mkkuhner at phylo.genetics.washington.edu (Mary K. Kuhner) writes:
>In article <1993Mar8.190355.21445 at husc3.harvard.edu>
>robison1 at husc10.harvard.edu (Keith Robison) writes:
>>>I would like to make a tree for a gene family, but the problem is that
>>the known members of the family are a mix of complete sequences,
>>N-termini, and C-termini. I don't need things to be perfect, just
>>a decent guess at the phylogeny. What is the best way to go about this?
>>Two possible ideas (I certainly won't claim to know the best way):
>>1. Use a distance method such as neighbor-joining, and calculate
>distances between sequences as percent difference--you can calculate
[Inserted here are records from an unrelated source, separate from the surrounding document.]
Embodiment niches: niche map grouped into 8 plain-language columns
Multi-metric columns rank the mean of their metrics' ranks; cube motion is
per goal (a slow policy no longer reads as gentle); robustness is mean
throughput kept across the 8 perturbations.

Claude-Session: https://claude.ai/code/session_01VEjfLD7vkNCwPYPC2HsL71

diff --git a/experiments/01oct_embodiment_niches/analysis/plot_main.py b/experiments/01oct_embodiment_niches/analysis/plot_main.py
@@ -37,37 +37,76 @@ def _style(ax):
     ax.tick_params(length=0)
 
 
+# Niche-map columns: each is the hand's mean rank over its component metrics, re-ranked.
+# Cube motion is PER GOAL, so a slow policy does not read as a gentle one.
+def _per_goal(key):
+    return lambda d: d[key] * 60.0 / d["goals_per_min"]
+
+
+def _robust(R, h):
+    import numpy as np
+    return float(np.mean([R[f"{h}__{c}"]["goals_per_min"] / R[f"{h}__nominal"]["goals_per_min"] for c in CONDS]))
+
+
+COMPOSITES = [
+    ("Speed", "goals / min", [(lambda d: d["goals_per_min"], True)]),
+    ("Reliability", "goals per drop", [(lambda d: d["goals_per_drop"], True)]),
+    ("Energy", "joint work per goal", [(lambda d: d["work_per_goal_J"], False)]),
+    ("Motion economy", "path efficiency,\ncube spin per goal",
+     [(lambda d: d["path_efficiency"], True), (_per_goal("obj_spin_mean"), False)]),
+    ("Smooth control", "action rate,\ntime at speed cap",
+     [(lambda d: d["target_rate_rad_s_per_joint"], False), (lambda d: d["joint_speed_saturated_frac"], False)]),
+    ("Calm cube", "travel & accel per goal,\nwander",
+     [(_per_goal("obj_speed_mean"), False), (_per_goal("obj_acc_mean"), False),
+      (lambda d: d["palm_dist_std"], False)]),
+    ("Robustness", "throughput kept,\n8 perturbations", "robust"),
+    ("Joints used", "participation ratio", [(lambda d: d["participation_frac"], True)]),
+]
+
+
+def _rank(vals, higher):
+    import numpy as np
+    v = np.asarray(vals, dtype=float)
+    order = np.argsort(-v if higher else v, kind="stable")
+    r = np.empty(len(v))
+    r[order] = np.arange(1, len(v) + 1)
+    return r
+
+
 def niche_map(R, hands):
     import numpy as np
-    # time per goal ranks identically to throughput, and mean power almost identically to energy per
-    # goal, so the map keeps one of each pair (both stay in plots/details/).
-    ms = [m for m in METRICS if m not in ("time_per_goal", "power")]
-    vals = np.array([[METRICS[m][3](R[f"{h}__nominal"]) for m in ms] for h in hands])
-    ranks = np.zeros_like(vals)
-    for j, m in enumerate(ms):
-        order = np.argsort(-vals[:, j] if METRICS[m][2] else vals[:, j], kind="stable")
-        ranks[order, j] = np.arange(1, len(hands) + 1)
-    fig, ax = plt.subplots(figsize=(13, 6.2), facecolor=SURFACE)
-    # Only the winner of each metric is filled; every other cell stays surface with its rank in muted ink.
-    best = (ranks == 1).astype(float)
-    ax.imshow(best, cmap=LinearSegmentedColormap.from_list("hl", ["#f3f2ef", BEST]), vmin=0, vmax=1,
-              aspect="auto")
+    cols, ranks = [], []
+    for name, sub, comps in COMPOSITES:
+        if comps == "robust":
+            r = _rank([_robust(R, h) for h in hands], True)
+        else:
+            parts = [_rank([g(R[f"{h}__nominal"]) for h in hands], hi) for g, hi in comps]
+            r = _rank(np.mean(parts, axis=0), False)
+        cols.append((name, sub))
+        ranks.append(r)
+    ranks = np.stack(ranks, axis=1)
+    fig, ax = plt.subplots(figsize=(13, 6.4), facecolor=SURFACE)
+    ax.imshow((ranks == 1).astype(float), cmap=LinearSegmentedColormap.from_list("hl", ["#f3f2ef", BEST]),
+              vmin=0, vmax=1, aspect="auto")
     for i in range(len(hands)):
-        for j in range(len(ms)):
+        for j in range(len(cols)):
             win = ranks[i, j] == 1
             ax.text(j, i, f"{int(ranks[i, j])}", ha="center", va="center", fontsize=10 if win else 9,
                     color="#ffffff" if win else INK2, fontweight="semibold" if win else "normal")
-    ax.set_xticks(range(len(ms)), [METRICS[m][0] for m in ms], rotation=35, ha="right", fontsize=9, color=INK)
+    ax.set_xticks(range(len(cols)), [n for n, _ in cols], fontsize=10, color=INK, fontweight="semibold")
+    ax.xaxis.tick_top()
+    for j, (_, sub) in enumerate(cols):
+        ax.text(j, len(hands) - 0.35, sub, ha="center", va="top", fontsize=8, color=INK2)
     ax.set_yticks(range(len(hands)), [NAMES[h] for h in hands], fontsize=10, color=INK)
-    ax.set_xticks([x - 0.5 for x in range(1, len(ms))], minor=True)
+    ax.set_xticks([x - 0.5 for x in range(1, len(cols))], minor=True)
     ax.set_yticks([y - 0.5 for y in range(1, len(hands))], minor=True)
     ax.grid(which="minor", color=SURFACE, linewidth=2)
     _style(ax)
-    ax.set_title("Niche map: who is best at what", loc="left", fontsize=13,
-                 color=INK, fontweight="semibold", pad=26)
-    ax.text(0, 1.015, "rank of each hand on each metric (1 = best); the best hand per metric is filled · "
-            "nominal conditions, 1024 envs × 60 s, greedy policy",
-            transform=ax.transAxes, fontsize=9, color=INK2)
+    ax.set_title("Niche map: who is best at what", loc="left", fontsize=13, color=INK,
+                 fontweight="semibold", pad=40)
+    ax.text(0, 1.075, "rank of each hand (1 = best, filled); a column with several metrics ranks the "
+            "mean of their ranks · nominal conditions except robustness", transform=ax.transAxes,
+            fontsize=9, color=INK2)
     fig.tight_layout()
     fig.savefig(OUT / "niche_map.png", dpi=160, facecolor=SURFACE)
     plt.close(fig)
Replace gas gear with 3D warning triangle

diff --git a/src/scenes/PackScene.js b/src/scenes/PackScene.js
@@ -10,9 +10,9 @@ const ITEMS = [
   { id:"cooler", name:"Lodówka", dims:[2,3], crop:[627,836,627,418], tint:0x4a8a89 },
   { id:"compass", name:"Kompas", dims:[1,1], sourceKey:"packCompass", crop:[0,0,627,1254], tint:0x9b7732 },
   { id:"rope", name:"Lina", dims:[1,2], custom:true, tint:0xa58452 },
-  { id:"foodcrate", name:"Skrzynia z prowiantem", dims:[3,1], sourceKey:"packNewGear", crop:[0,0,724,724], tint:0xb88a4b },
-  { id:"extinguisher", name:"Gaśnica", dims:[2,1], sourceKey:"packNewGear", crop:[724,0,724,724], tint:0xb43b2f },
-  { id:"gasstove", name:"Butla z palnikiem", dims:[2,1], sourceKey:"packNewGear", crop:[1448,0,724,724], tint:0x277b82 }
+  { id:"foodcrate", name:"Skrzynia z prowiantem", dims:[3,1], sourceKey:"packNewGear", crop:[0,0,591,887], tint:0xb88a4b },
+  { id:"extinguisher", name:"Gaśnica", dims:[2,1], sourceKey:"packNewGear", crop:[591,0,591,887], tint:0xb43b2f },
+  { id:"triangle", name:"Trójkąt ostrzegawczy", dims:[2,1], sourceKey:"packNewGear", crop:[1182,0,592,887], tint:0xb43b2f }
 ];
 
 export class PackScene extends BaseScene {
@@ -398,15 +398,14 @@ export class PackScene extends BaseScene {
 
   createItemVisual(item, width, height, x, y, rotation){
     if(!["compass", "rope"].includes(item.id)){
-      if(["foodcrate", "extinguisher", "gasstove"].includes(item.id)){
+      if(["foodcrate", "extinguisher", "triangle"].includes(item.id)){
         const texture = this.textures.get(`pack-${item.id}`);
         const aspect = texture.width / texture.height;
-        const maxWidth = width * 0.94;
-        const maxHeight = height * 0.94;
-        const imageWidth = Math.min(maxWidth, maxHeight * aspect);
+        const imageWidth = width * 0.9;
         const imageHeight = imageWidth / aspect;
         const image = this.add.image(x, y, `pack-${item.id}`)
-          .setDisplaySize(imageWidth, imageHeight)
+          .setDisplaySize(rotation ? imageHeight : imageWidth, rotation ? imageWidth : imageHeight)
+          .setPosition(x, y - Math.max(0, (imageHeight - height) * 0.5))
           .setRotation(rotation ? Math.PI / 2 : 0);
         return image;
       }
>this even with sequences of different lengths, though it will not be as
>accurate as it would with full sequences, especially if variability is
>not randomly distributed across your gene.
If, say, C-terminal fragments do not intersect with N-terminal ones,
some of elements in the distance matrix will not be defined and
any distance method will fail to give the correct place in the tree
for such fragments if it does not include a special treatment for
the indefinite elements.